*** Opening of Supplied data ***
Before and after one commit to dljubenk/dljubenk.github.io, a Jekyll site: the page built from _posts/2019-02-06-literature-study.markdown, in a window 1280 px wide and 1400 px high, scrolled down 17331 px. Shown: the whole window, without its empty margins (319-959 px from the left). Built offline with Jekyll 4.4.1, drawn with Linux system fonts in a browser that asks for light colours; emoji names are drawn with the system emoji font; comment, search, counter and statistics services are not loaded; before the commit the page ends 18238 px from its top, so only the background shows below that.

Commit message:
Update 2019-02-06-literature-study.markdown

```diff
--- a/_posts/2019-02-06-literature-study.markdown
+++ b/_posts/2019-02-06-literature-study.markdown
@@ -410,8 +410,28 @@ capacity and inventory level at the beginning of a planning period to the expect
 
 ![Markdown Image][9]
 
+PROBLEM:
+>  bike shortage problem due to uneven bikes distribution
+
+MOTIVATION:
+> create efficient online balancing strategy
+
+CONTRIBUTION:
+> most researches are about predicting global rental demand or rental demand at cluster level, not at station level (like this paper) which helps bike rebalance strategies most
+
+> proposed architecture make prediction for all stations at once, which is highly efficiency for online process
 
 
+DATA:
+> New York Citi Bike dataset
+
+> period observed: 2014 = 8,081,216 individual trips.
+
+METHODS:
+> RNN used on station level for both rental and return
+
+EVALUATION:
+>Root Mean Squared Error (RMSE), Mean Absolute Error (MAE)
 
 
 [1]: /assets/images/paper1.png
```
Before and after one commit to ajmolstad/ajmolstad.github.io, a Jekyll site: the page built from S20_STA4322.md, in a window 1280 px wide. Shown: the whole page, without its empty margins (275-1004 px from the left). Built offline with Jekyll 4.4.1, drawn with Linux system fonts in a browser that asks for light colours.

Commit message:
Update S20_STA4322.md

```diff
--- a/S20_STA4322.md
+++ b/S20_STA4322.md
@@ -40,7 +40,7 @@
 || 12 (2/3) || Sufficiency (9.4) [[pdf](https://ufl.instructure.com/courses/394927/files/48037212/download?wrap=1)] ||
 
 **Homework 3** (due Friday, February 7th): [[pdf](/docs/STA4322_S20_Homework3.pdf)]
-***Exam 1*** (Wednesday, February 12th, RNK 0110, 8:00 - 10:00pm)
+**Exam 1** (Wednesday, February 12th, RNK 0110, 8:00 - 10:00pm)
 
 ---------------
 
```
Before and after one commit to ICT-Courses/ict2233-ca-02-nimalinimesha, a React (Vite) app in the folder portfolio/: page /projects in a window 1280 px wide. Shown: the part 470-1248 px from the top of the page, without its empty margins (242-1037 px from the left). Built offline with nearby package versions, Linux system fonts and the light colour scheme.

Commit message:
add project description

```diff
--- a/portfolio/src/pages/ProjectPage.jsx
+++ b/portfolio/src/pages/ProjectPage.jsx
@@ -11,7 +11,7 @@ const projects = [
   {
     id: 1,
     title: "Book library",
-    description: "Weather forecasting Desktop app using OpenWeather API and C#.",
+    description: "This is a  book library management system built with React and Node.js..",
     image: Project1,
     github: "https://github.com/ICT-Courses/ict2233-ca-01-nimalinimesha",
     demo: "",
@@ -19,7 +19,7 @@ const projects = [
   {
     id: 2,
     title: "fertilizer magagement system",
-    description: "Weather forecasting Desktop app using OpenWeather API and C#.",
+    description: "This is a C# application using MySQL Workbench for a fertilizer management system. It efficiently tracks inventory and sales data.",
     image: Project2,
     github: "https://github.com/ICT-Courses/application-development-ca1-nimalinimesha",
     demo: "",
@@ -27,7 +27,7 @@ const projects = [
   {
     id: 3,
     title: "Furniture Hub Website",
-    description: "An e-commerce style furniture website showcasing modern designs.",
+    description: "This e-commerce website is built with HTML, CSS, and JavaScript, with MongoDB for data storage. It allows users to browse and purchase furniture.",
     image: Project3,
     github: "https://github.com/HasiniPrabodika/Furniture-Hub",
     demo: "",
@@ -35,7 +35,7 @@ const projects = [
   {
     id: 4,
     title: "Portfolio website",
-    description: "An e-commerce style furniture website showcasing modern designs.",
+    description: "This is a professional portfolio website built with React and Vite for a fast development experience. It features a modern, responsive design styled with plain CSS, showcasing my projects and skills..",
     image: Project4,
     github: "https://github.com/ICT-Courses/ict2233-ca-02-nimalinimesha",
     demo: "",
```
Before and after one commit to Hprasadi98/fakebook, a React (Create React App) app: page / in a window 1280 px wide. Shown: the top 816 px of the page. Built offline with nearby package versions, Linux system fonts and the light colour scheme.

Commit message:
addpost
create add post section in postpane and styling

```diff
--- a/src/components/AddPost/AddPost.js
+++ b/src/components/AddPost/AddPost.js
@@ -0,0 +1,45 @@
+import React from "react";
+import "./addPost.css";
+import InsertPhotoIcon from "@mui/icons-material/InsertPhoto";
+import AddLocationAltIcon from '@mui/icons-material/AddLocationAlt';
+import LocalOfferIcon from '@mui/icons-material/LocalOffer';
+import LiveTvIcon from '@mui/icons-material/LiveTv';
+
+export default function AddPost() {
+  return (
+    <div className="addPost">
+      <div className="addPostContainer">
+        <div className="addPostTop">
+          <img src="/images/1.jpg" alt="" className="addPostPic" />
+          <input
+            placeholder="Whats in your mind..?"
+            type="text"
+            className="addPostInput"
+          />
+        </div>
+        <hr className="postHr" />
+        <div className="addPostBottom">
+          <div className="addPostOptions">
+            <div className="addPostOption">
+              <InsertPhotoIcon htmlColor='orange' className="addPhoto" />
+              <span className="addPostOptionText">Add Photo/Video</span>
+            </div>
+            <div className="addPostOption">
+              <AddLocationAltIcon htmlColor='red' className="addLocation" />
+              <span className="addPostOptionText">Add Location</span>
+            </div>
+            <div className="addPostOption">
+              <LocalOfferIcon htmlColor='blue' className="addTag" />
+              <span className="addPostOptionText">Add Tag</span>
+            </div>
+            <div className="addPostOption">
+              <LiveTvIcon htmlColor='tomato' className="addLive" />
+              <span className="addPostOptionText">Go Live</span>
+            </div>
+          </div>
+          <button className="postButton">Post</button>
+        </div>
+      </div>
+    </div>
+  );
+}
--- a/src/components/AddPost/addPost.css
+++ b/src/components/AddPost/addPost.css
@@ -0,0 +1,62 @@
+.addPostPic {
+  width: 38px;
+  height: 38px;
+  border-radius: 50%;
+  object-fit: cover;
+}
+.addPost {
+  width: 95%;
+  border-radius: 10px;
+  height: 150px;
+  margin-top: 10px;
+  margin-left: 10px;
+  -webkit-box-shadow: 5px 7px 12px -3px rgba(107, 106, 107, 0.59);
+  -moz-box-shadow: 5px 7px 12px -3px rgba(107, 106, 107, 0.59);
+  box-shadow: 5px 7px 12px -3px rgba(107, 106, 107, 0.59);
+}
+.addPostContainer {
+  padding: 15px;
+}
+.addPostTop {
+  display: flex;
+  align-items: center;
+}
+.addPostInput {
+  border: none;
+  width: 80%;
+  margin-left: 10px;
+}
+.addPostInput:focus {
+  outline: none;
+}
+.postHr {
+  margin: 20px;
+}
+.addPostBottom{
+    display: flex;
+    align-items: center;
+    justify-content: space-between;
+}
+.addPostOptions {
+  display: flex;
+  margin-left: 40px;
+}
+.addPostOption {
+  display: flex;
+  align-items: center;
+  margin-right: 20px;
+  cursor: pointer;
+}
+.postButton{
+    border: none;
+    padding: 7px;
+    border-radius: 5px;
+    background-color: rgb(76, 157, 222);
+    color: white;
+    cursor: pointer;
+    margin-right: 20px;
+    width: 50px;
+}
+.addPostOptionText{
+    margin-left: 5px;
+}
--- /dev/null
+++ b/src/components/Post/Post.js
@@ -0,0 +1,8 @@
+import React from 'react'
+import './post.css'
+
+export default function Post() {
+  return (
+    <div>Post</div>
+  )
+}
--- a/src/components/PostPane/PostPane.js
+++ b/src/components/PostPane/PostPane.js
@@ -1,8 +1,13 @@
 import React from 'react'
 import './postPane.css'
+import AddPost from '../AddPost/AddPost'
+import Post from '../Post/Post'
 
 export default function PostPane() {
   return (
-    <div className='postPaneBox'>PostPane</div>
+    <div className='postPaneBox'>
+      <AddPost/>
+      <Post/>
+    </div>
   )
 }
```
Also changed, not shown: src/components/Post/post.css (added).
*** Close of Supplied data ***
» Problem to work on: Look for the word "level" in the listing above, and copy every line where you find it.

» Worked solution:
@@ -410,8 +410,28 @@ capacity and inventory level at the beginning of a planning period to the expect
+> most researches are about predicting global rental demand or rental demand at cluster level, not at station level (like this paper) which helps bike rebalance strategies most
+> RNN used on station level for both rental and return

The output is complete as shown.